Advertising has historically been about interruption. TV ads appear, for example, between segments of your favorite TV show. The problem with the interruption advertising model is that the message is not contextual or relevant. Users are focused on their show, so they’ve learned to dismiss any brand interruptions as annoying.
Brands are finding their voice on Facebook. From pages, brands can invite their customers to interact with them in a more personal way, beyond classic interruption marketing.
As brands plan Facebook campaigns they have to consider how to carefully approach their audience on this new medium. Why would a user care about what the brand has to say? Why would that user become a fan of the brand? Once they are fans, why would they engage in the campaign and share the brand’s content with their friends? How do you earn their trust and encourage them to voluntarily share your message?
Here are some best practices to launching Facebook campaigns:
The best examples of brands on Facebook include an example of the brand creating utility. Solve a problem that your are uniquely qualified to solve. Your Facebook app is essentially extending a new, free service to your customers. Use Facebook as a new way to serve your customers.
Nike+ is a great example of a brand that extended its core offering (clothing and shoes) to creating utility for the athlete community they have cultivated. Nike+ provides training tools that help their customers’ track and share their fitness progress. The Nike+ Facebook app solves a problem, which makes it an order of magnitude more compelling than a standard TV ad.
Mark Zuckerberg’s take on advertising (and this is not a direct quote) is that advertising on Facebook has to be as good as everything else on Facebook. This means that advertising needs to be socially generated content that is contextual and personalized for every user.
Don’t bore people. Timing is everything. Your content cannot feel spammy, it has to be contextually relevant. Likewise, your content needs to be relevant to your brand or it will just confuse users.
Don’t broadcast. Stimulate
Your messages should be conversation starters. Get people to talk about you. Stimulate your community to join the conversation. Likewise, highlight your super fans and make the story about them and their experience with the brand. Their story is your story.
Keep it simple
Many Facebook campaigns end up as complicated gimmicks. Focus on the core idea and deliver on that idea. Remember what Steve Jobs taught us about product design – simple is better.
Plan with a purpose
Focus on what your customers care about. For example Huggie’s produces highly absorbent baby diapers, but they don’t necessarily need to hit their customers over the head with product specs. They found that mothers care about baby photos so they focused on highlighting their fan’s babies, which really caught on.

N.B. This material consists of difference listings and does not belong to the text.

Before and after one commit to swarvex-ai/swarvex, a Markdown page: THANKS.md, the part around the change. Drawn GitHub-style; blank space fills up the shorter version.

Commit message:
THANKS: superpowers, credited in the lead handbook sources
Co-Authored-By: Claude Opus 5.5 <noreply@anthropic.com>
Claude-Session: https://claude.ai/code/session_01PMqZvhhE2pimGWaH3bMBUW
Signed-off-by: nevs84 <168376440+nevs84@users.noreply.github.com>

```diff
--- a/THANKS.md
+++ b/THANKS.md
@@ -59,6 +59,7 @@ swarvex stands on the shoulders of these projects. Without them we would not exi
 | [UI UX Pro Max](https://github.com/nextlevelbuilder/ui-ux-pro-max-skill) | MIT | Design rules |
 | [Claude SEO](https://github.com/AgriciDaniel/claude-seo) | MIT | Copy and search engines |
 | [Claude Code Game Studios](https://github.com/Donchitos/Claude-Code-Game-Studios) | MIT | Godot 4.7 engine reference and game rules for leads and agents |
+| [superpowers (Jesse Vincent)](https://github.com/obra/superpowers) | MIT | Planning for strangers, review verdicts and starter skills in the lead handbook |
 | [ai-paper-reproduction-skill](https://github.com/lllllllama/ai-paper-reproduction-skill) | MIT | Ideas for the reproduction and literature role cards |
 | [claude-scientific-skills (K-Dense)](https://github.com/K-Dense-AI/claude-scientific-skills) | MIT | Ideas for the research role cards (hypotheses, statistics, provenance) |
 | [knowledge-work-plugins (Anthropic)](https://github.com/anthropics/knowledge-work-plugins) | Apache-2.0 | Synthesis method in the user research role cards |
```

Know your own voice
Your brand has a personality, let it be heard. Small businesses have always succeeded by building personal relationships with their customers. Don’t just post content, talk to people.
These themes apply to mass customization and product configurator design because interactive design tools inherently create deep brand experiences. Fans want to get to know your product and what better way to let them than to let them design their own versions of your brand?